> [Instructions to follow]
Each line below that holds the word "window" counts once; state the total number of such lines and nothing else.

**** Material for the task

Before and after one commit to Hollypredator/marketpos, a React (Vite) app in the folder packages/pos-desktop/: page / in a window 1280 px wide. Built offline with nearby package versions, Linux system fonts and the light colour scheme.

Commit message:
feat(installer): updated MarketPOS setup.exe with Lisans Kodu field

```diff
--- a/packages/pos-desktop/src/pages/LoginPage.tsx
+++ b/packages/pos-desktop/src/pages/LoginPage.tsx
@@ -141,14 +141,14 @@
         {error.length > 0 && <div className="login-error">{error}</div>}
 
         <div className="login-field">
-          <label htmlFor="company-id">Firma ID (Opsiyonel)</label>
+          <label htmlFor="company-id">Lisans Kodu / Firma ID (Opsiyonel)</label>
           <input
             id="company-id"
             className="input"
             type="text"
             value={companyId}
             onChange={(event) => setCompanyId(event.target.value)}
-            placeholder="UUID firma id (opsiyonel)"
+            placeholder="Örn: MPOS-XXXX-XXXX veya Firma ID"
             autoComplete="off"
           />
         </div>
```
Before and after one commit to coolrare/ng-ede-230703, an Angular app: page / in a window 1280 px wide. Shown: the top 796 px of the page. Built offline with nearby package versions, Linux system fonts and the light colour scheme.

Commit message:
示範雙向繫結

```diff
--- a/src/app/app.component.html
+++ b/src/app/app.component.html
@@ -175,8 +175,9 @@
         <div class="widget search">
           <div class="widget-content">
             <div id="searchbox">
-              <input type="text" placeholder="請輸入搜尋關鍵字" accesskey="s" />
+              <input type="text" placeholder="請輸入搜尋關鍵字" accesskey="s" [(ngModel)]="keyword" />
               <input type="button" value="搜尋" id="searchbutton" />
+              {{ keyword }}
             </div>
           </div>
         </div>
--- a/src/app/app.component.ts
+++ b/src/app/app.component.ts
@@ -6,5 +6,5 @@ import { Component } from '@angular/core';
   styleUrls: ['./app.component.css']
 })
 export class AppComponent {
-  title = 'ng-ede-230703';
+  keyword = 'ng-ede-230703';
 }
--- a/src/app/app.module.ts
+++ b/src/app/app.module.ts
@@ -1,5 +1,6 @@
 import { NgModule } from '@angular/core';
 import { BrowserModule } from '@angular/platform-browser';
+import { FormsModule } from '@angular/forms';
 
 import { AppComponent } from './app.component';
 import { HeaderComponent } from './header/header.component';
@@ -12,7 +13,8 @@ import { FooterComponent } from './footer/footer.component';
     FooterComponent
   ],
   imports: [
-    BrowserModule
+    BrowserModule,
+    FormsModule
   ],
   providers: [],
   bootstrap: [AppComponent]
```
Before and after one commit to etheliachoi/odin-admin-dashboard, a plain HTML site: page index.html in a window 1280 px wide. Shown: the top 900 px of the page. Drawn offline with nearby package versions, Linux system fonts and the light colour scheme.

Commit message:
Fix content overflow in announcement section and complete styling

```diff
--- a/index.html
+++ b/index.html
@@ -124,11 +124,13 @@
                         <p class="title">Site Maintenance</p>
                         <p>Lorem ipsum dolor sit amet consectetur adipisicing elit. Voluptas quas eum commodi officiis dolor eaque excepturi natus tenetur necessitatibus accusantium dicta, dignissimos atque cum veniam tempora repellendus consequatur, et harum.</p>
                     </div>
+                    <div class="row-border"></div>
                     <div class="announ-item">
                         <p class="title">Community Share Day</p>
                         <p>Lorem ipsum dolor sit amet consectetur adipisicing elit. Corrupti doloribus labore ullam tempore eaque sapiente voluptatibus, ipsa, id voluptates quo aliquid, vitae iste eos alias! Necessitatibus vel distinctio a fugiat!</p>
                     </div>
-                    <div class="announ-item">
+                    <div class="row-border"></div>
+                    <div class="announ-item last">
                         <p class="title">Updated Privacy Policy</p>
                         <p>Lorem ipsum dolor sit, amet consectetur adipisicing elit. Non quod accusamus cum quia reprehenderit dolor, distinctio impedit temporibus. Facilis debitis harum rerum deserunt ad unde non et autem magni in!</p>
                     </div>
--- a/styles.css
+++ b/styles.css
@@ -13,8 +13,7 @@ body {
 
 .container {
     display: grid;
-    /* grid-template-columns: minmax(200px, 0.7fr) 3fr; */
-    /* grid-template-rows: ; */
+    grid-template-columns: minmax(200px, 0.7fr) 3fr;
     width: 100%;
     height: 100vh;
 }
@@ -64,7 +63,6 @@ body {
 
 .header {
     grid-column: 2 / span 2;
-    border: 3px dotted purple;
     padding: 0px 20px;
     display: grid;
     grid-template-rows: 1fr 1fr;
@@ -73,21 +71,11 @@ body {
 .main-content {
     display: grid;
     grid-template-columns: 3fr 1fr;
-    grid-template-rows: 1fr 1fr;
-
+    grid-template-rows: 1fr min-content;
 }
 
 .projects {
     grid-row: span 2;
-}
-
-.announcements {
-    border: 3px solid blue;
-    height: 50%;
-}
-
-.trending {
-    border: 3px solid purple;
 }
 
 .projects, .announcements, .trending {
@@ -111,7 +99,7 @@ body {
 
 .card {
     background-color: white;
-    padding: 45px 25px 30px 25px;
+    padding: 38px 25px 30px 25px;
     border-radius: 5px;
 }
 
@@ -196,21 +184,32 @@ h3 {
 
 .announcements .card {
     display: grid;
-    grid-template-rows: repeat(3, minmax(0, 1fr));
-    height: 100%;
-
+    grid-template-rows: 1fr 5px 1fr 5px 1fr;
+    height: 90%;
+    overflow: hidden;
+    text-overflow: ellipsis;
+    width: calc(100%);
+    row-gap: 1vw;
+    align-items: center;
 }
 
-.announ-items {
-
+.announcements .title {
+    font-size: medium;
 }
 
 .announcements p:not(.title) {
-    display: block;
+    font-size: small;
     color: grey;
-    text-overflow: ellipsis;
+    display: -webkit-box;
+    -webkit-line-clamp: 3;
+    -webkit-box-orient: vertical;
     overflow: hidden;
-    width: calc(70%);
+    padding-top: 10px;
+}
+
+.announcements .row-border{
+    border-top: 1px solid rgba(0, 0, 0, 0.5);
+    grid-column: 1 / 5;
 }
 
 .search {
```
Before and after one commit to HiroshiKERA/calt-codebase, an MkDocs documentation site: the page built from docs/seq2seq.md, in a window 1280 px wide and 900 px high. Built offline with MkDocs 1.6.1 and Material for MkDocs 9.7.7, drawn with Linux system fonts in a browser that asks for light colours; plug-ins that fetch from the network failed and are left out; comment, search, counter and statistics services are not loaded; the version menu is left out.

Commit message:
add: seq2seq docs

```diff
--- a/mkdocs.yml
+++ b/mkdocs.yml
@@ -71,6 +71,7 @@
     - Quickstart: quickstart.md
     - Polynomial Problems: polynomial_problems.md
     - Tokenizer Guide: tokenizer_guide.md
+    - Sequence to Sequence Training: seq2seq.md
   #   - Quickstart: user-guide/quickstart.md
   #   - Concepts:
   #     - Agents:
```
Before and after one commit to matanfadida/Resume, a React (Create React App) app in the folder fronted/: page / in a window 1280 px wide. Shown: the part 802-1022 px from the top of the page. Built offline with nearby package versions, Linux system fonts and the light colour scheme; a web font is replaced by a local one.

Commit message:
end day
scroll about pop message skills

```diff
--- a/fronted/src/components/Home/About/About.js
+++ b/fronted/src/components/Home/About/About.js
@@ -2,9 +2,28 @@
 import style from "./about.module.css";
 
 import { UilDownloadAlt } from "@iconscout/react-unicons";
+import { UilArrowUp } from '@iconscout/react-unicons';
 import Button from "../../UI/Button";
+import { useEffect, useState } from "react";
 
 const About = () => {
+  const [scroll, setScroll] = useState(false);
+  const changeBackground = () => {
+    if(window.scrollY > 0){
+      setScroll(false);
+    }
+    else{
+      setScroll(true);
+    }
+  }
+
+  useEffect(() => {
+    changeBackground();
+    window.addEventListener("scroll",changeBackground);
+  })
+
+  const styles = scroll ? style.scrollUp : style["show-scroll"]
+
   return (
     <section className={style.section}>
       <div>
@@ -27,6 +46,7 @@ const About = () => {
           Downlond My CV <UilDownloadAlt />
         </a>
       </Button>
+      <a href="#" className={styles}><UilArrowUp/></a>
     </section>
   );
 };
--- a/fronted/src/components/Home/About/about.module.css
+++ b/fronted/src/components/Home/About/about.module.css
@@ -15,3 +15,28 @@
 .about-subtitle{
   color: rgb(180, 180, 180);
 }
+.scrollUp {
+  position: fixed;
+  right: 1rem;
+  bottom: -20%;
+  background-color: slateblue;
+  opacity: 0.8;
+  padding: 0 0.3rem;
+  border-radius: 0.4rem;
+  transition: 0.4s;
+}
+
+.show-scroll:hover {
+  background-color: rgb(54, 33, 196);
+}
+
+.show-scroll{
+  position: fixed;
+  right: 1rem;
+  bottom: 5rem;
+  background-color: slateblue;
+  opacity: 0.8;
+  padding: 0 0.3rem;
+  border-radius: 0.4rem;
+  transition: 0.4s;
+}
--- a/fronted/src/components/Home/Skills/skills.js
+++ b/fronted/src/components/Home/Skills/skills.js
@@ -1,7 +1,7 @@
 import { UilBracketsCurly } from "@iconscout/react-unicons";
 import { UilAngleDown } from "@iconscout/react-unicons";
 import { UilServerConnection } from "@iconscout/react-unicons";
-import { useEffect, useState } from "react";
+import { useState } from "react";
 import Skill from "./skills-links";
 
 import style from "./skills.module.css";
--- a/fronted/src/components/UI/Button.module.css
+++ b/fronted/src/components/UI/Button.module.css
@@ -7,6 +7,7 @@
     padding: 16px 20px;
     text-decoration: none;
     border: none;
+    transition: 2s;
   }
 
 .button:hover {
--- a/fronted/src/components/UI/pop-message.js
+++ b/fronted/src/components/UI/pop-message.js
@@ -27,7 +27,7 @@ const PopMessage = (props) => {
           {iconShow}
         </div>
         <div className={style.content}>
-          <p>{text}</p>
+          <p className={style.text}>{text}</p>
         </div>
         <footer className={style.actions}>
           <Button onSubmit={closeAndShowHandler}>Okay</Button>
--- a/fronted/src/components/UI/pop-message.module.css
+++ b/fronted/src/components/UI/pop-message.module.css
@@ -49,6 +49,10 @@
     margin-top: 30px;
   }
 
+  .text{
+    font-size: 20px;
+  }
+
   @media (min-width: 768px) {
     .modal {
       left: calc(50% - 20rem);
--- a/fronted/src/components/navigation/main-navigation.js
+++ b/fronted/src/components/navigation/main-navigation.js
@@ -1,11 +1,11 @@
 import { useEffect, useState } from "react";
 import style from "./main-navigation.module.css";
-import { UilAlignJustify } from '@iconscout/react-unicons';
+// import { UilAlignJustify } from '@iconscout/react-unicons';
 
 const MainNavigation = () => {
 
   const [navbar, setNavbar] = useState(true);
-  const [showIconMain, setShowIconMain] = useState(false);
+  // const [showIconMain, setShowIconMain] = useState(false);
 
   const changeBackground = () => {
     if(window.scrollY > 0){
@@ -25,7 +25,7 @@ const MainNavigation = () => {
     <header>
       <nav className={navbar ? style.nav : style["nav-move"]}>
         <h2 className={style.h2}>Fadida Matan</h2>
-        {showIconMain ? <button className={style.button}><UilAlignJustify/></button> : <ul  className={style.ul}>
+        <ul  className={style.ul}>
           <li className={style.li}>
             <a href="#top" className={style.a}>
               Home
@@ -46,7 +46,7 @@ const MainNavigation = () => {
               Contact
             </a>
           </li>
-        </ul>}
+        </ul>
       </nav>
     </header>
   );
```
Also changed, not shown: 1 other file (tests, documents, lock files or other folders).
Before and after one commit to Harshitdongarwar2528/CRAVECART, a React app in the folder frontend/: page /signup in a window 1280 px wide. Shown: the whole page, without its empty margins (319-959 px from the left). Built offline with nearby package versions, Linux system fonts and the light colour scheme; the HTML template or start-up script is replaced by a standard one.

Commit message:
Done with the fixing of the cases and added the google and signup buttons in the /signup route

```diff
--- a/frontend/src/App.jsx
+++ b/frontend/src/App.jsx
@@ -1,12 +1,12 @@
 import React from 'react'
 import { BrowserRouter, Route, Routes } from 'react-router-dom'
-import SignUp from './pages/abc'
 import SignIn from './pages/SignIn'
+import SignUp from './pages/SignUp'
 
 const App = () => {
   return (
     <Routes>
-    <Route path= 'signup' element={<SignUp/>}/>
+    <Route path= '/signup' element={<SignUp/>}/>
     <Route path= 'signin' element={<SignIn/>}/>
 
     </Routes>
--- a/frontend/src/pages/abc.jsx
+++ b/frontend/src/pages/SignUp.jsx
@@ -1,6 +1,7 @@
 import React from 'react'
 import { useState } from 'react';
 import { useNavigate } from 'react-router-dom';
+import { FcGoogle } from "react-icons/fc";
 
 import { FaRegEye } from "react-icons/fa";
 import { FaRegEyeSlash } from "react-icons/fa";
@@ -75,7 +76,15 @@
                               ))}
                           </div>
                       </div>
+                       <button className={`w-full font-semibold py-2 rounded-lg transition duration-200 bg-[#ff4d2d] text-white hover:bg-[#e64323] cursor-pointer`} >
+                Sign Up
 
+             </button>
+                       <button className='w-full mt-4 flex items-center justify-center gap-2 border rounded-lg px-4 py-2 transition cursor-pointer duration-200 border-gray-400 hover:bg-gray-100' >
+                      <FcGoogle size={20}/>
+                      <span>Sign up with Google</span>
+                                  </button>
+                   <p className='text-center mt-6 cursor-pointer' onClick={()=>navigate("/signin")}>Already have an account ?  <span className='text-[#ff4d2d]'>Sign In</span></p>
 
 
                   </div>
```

********

> [Solution for this task]
9